Stored items from a collection:

▼

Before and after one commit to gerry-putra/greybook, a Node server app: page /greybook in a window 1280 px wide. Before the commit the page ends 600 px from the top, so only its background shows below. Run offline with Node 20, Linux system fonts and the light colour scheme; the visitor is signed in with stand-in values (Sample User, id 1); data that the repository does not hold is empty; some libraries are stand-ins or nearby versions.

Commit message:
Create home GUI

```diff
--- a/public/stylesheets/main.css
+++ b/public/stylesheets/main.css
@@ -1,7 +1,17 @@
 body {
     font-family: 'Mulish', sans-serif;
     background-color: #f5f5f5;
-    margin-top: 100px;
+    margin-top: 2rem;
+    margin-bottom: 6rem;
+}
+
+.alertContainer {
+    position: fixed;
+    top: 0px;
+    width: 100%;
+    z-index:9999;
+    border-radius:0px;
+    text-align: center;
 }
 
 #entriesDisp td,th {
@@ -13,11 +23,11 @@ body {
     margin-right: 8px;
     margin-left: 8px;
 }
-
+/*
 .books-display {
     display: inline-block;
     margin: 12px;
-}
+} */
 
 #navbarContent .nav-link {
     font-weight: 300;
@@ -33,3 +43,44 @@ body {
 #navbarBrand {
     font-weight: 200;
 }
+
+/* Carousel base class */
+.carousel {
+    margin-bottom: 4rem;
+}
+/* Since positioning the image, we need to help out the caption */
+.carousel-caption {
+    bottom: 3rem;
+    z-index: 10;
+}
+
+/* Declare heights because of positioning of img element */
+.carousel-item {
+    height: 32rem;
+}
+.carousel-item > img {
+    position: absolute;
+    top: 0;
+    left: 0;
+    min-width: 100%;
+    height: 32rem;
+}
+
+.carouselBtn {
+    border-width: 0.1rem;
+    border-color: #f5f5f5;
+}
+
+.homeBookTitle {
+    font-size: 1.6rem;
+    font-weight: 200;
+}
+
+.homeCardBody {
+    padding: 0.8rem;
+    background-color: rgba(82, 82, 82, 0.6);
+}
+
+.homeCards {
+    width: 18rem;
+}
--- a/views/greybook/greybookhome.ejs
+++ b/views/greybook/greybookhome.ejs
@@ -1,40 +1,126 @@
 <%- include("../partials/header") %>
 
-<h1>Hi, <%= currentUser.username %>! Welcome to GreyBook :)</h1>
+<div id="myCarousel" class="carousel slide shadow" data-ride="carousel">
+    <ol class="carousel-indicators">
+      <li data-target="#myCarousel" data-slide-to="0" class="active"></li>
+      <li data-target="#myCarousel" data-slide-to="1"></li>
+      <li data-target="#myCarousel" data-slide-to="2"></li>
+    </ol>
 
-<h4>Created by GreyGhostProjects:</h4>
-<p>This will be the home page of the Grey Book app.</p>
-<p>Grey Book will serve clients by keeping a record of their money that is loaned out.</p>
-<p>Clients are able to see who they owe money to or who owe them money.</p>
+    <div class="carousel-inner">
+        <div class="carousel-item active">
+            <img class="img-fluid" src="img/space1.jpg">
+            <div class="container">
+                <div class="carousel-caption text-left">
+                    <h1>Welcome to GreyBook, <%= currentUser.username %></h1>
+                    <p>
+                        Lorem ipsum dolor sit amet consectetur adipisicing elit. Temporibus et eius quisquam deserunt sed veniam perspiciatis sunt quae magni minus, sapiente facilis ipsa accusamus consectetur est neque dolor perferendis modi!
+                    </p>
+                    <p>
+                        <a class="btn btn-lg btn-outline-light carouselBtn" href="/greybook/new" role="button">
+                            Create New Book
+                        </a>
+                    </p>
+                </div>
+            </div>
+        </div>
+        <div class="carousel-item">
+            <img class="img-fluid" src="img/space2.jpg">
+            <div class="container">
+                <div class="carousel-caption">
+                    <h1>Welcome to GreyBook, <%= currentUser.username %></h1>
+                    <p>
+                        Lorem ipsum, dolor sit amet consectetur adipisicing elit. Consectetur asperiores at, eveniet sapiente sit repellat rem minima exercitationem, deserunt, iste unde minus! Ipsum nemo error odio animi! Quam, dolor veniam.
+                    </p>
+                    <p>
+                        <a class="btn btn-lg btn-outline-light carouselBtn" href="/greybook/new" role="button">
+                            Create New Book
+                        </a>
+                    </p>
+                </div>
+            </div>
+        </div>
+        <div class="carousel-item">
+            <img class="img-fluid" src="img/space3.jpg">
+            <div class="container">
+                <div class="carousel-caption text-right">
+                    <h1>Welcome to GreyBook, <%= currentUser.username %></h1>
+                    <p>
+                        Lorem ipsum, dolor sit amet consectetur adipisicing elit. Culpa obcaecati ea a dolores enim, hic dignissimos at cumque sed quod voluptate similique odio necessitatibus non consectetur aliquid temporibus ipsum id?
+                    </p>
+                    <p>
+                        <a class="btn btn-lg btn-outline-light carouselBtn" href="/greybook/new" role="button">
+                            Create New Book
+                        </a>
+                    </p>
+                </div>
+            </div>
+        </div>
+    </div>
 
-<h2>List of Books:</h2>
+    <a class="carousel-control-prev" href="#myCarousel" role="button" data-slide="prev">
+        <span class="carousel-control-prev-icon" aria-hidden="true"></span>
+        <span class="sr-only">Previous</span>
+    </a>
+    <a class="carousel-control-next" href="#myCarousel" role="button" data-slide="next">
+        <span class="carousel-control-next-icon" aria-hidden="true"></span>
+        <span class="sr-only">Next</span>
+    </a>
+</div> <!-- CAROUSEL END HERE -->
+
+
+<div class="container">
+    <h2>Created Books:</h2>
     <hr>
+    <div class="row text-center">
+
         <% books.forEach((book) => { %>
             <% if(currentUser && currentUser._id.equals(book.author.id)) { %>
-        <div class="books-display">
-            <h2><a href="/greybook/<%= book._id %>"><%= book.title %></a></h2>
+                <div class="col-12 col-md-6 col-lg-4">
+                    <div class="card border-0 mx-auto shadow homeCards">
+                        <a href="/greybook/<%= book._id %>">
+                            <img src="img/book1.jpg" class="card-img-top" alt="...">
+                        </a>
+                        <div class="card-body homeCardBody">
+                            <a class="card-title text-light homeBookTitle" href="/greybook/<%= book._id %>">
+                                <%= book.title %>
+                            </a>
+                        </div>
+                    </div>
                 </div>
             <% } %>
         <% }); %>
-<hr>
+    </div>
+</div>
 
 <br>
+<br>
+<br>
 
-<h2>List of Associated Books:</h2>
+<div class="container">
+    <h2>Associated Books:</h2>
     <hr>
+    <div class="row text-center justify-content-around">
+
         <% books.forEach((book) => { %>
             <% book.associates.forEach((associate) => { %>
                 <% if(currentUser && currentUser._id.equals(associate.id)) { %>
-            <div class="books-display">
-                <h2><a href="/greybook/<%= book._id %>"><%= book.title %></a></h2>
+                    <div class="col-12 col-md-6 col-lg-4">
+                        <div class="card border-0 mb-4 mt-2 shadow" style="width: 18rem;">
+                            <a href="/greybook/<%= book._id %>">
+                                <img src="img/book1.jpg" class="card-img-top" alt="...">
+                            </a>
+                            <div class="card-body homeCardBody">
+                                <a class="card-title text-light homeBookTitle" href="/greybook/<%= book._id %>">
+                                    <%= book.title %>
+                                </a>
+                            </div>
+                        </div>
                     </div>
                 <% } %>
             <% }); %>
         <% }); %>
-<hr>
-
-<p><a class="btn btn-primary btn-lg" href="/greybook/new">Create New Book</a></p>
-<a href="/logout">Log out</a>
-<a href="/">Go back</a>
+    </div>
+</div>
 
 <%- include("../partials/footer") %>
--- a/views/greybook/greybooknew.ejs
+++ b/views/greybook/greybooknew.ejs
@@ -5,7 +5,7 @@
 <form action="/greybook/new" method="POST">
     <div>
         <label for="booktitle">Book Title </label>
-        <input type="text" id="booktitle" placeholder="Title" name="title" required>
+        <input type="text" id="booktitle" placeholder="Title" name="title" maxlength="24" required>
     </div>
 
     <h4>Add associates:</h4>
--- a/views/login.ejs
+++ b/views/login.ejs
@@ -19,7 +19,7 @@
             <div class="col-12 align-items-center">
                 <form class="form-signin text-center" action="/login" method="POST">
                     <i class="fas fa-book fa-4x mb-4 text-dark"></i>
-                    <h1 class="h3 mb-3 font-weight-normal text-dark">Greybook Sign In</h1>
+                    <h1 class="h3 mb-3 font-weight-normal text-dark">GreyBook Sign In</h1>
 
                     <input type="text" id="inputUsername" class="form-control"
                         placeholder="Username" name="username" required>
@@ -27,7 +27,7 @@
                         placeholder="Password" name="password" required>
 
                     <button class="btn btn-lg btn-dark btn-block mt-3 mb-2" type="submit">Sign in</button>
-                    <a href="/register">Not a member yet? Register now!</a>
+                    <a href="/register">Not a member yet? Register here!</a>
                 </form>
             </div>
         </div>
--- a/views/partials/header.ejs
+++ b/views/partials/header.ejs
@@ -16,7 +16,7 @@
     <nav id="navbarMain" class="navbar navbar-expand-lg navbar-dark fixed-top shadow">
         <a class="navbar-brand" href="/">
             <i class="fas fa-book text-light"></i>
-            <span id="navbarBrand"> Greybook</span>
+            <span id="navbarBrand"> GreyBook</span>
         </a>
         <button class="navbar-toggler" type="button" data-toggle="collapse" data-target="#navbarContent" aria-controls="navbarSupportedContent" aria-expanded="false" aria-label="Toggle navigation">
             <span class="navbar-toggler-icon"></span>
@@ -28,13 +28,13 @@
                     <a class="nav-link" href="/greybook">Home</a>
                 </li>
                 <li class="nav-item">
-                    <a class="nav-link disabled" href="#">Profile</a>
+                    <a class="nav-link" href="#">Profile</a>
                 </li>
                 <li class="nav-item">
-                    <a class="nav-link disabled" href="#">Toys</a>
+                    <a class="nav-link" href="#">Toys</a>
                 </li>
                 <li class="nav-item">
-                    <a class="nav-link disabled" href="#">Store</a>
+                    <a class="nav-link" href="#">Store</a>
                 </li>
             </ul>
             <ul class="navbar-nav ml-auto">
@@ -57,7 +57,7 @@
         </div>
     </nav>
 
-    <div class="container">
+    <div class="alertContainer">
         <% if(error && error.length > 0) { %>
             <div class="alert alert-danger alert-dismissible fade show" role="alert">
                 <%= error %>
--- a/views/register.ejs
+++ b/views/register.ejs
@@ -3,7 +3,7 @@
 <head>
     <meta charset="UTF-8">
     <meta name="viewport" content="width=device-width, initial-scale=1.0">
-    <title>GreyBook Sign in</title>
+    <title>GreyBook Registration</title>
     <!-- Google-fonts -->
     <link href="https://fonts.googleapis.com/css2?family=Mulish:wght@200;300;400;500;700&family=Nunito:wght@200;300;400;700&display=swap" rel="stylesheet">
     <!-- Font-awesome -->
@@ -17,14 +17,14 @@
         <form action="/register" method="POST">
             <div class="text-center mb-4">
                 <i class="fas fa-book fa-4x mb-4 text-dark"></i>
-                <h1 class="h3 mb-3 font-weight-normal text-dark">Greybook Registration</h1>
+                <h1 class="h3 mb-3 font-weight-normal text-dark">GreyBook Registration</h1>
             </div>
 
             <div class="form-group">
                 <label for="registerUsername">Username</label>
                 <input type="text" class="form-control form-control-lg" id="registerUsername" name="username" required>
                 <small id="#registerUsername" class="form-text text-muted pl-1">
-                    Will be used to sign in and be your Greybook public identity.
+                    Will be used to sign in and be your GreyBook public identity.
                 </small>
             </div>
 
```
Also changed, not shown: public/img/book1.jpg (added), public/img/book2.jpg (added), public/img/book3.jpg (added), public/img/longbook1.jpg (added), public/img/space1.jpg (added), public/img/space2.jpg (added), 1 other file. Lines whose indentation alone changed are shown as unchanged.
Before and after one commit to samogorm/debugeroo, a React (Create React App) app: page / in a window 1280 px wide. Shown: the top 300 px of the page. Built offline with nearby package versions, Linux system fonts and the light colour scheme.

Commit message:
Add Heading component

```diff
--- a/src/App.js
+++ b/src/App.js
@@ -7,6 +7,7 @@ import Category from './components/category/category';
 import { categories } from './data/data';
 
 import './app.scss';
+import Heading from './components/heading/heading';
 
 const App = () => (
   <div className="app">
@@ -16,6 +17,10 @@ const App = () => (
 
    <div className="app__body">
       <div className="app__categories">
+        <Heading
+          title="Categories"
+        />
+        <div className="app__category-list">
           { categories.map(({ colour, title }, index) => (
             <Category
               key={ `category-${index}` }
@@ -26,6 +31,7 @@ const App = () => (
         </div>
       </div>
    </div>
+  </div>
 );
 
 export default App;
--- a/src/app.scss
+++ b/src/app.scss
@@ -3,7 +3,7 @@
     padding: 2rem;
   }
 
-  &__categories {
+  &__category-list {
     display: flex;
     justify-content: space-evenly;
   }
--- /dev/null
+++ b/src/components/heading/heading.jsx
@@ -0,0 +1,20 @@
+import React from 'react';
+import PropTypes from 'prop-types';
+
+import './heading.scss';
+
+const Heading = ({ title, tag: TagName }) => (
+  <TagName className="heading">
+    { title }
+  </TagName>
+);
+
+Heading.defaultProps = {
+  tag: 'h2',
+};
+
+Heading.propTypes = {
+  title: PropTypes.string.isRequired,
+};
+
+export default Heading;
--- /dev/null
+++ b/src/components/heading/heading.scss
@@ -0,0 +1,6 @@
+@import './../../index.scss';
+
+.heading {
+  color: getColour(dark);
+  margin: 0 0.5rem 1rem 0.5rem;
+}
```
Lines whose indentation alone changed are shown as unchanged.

▲

Task directions: Show every line in the records above that contains the word "caption".

Reply:
+/* Since positioning the image, we need to help out the caption */
+.carousel-caption {
+                <div class="carousel-caption text-left">
+                <div class="carousel-caption">
+                <div class="carousel-caption text-right">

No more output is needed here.